Sooner or later, most plays come to a moment of truth. It can be, relatively, as simple as unmasking the murderer, or as complex as wondering on the way home if, perhaps, the ending told more lies than it purported to answer—sometimes, even the writers aren’t sure just what took place.
For Tennessee Williams, writing Cat on a Hot Tin Roof must have been as deeply rewarding artistically (which his second Pulitzer Prize merely confirmed) but also marvellously cathartic.
Imagine putting your greatest inner turmoil onto the stage and having actors live your fears, hopes and dilemmas night after night in front of strangers. Still, the wise saying “don’t tell too much truth” must come to bear—especially in the mid-1950s when most of the “civilized” world wasn’t ready to admit the existence of homosexuality, much less tolerate it. (Today, it’s inescapable, but still viewed as evil incarnate by many who enjoy looking down on others rather than into themselves.)
Williams chose not to come out until the ‘70s, yet few who see this masterpiece of bankrupt family values could ever doubt then or now that its creator knew his subject matter intimately.
Celebrating the playwright’s centenary during its 50th anniversary season, it seems entirely appropriate to give this game-changing play its first airing in Niagara-on-the-Lake. How, then, to capture the feel of its era and make it relevant for today?
Ask Eda Holmes to direct.
In the early going, this production seems muted on all fronts.

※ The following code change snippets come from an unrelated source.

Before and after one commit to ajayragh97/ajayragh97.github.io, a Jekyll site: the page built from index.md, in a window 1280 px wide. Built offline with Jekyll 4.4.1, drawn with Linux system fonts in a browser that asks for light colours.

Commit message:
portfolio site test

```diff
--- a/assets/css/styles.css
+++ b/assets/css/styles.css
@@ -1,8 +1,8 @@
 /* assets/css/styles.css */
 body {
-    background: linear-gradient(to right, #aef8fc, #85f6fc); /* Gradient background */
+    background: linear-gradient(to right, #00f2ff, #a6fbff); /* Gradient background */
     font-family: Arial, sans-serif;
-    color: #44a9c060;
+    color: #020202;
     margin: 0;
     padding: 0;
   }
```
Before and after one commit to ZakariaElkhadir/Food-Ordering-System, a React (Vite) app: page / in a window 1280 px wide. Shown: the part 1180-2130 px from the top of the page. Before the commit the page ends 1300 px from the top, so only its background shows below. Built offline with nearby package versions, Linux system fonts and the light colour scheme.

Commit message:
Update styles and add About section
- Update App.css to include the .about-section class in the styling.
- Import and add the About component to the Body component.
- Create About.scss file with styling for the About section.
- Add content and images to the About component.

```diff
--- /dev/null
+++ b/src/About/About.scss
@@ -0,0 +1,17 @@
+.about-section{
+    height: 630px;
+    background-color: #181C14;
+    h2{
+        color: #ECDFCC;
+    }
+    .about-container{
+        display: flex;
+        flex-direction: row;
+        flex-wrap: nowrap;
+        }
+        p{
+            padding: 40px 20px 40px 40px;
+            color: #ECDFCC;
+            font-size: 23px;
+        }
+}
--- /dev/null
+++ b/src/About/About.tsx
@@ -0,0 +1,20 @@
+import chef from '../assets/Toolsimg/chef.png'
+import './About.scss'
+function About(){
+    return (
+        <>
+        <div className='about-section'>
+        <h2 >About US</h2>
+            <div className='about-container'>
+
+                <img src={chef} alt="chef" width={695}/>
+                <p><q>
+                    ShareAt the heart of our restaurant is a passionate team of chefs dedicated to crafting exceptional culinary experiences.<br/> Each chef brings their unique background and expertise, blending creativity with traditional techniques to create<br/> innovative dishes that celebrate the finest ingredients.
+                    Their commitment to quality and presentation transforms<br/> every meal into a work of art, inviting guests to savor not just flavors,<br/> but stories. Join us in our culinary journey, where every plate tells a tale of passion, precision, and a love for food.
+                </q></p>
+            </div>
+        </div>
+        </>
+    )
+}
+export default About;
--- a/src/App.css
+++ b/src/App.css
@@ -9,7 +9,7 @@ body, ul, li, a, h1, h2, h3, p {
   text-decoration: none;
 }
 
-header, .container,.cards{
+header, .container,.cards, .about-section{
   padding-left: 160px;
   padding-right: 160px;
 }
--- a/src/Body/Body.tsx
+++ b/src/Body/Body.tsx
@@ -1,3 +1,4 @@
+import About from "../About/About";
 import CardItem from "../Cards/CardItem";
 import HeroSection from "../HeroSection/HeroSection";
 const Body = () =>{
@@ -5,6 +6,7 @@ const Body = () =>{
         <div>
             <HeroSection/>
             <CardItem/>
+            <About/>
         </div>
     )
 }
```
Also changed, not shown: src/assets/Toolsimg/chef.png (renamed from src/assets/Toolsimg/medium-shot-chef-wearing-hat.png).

Sue Lepage’s crafting of the one-set sitting/bedroom is customarily functional (several doors and a second-floor house encircling the gallery are required for the action)—decidedly earthy in tone and pastel in colour. Most of the costumes are similarly light in the primaries but rich in texture (silks, chiffon—a telling black-and-white print for Big Mama is at one with her view of life). It falls to Kevin Lamotte’s lighting wizardry to bring warmer, more positive hues through the windows.
Most important of all, it’s Gray Powell’s portrayal of Brick that, initially, causes some concern only to be understood later (during the pivotal interview with Big Daddy—Jim Mezon—in Act II).
First time attendees may well wonder why the good looking, fit young man sleeps on the couch while his most certainly “hot cat” Maggie (Moya O’Connell) rests alone in their sumptuous bed a few feet away.
Returning to change her nieces’ soiled party frock, it’s soon apparent that this childless couple are the scorn of Brick’s elder brother, Gooper (Patrick McManus) and his extra-fertile (five out of the oven with one a cookin’) bride, Mae (Nicole Underhay) and the bane of Brick’s ambitious wife (soon to be divvied up is the biggest plantation in the area—but not if Big Daddy has his way …).
Marital problems are as old as sin, perhaps a Viagra prescription is all that’s needed to reclaim all of the family’s pride (Brick was a football star, and recently a sports commentator) by producing a child of their own to silence the snickers. The one time college hero has just last night broken his ankle while attempting to jump what used to be easy hurdles—being three sheets to the wind didn’t help his reach. Throughout the “real time” play, the troubled man has to rely on a pair of crutches: one literal, the other being the contents of the well-stocked liquor cabinet. What is the matter?
With the first mention of very best friend Skipper, the uncomfortable silences begin and the possibility that Brick is not drowning his sorrows but his “disgusting” sexuality gives the narrative an unexpected turn that drives the remaining action.
Powell’s Southern drawl works well enough and his ability to flinch from virtually any human contact (with one emotionally-charged exception) builds his case of being alone amongst many, but the crystal clarity of his lines from curtain to curtain somewhat belies the non-stop quaffing of spirits. Act I, on its own, seems to be relatively mild.
But with the arrival and initial utterance of Mezon as Big Daddy after the first intermission (“Crap”), Holmes’ and Williams’ shared purpose ignites the stage and seldom loses its heat until the final irony, “Wouldn’t it be funny if that was true?”
By not playing the queer card in any manner, and letting Daddy roar out his own fierce degree of tolerance, the result is a convincingly nuanced portrayal of the preponderance of mendacity in “mature” families who can’t help but play one off the other when such a considerable estate is at stake. When Brick inadvertently blurts out Daddy’s secret truth, the pair are on equal footing: completely at one with the other.
No one should miss experiencing the power of a single line to define a relationship and demonstrate how hearing one’s own story in a neutral setting might be all the inspiration required to tell a little truth in the real world. JWR